Work order: Write out exactly the lines of the entries below from the one holding "change. GitHub-like rendering." to the one holding "(+8 -3 lines).", inclusive, and leave out all other lines.

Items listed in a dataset
━━━━━━━━━━━━━━━━

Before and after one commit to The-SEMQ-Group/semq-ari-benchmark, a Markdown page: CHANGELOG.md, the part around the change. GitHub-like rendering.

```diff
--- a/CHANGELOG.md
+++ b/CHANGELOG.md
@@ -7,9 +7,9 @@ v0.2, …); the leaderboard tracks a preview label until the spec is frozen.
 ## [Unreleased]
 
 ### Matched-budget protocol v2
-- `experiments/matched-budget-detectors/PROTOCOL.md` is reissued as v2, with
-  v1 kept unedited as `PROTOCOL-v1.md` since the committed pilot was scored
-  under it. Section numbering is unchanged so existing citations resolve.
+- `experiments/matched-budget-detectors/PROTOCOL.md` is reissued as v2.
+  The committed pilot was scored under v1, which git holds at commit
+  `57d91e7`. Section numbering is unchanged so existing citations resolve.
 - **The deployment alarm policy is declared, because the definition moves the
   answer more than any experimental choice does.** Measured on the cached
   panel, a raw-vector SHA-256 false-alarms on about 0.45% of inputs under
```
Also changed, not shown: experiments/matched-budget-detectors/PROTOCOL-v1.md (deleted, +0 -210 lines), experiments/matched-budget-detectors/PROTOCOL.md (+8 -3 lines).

━━━━━━━━━━━━━━━━

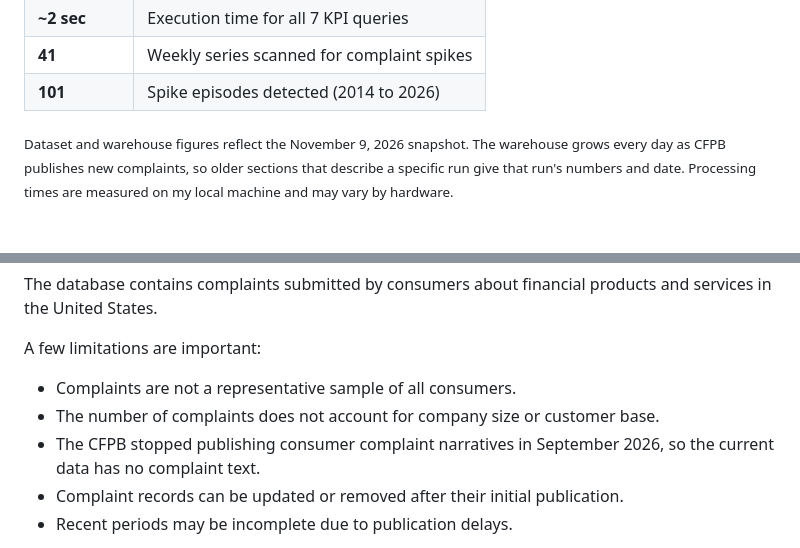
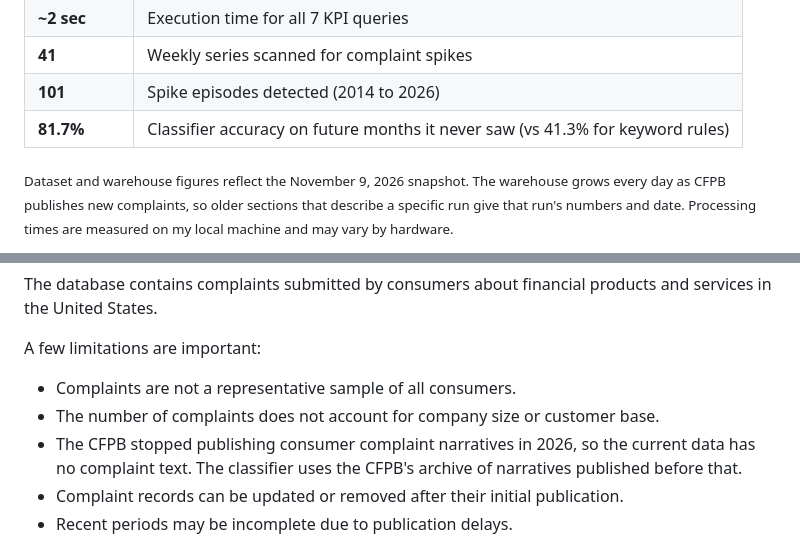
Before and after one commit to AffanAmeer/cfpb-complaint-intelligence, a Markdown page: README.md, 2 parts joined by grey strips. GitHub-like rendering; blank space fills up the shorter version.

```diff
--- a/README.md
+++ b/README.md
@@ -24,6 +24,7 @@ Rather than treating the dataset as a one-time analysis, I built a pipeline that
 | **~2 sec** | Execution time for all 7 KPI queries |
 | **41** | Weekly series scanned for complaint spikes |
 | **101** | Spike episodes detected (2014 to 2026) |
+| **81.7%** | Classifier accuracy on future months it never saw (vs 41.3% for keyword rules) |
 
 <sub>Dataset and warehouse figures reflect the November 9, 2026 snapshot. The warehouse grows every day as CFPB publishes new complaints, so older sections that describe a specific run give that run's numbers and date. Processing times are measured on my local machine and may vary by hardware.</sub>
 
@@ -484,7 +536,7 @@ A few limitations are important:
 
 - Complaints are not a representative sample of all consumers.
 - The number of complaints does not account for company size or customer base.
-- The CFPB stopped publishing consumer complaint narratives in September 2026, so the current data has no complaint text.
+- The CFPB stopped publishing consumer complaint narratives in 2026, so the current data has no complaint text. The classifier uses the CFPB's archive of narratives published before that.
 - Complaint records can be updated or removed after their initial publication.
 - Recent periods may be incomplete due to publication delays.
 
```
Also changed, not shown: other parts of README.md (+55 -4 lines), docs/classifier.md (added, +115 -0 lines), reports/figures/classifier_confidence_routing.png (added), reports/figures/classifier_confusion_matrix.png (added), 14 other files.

━━━━━━━━━━━━━━━━

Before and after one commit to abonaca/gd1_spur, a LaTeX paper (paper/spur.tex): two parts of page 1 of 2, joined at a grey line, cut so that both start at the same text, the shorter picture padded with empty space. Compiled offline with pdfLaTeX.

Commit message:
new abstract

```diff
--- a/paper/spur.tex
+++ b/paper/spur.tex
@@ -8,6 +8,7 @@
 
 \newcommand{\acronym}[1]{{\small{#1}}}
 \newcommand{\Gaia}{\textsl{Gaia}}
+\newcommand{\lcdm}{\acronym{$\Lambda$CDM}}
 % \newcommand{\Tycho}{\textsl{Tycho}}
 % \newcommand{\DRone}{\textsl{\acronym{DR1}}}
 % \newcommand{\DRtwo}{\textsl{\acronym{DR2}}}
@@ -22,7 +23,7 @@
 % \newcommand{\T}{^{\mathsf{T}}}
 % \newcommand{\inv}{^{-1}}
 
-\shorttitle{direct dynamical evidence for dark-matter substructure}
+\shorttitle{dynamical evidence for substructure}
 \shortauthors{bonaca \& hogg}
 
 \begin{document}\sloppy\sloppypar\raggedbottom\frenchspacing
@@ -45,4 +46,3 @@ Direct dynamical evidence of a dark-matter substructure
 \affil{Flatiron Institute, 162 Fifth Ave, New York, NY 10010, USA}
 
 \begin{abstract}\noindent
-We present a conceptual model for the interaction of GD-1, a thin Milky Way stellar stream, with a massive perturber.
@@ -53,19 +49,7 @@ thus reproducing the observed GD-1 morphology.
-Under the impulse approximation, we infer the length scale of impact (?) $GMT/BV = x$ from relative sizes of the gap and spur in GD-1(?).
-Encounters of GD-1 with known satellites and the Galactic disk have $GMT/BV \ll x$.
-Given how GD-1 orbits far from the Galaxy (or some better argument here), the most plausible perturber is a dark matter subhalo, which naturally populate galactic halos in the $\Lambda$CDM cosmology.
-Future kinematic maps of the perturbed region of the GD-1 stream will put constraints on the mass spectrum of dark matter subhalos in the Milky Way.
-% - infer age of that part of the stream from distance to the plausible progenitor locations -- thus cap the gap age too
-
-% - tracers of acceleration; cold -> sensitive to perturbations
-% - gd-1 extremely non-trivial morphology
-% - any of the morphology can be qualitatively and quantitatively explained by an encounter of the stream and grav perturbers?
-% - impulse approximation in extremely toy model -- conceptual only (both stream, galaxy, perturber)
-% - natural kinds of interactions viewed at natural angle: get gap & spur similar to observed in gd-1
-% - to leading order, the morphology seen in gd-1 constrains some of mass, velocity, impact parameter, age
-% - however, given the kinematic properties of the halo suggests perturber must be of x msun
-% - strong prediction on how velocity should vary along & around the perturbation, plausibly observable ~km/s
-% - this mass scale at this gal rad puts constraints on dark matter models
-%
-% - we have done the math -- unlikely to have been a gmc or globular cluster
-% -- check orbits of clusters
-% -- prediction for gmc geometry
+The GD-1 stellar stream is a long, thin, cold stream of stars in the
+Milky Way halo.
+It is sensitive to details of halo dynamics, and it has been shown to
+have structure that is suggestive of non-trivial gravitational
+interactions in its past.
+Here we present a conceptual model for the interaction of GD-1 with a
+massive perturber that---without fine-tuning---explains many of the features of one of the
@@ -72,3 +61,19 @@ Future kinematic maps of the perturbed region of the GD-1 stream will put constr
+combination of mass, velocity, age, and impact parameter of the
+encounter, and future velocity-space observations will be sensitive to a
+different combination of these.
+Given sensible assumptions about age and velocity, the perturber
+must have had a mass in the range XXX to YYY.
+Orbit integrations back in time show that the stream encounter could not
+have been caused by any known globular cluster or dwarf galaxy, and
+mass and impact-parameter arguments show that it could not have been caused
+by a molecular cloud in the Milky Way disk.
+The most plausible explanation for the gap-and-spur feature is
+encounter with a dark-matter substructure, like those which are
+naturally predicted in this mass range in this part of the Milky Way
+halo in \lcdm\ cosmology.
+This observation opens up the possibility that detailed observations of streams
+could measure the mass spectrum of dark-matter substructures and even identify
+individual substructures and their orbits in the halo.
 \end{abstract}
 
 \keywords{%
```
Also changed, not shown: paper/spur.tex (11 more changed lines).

━━━━━━━━━━━━━━━━

Written response:
Before and after one commit to The-SEMQ-Group/semq-ari-benchmark, a Markdown page: CHANGELOG.md, the part around the change. GitHub-like rendering.

```diff
--- a/CHANGELOG.md
+++ b/CHANGELOG.md
@@ -7,9 +7,9 @@ v0.2, …); the leaderboard tracks a preview label until the spec is frozen.
 ## [Unreleased]
 
 ### Matched-budget protocol v2
-- `experiments/matched-budget-detectors/PROTOCOL.md` is reissued as v2, with
-  v1 kept unedited as `PROTOCOL-v1.md` since the committed pilot was scored
-  under it. Section numbering is unchanged so existing citations resolve.
+- `experiments/matched-budget-detectors/PROTOCOL.md` is reissued as v2.
+  The committed pilot was scored under v1, which git holds at commit
+  `57d91e7`. Section numbering is unchanged so existing citations resolve.
 - **The deployment alarm policy is declared, because the definition moves the
   answer more than any experimental choice does.** Measured on the cached
   panel, a raw-vector SHA-256 false-alarms on about 0.45% of inputs under
```
Also changed, not shown: experiments/matched-budget-detectors/PROTOCOL-v1.md (deleted, +0 -210 lines), experiments/matched-budget-detectors/PROTOCOL.md (+8 -3 lines).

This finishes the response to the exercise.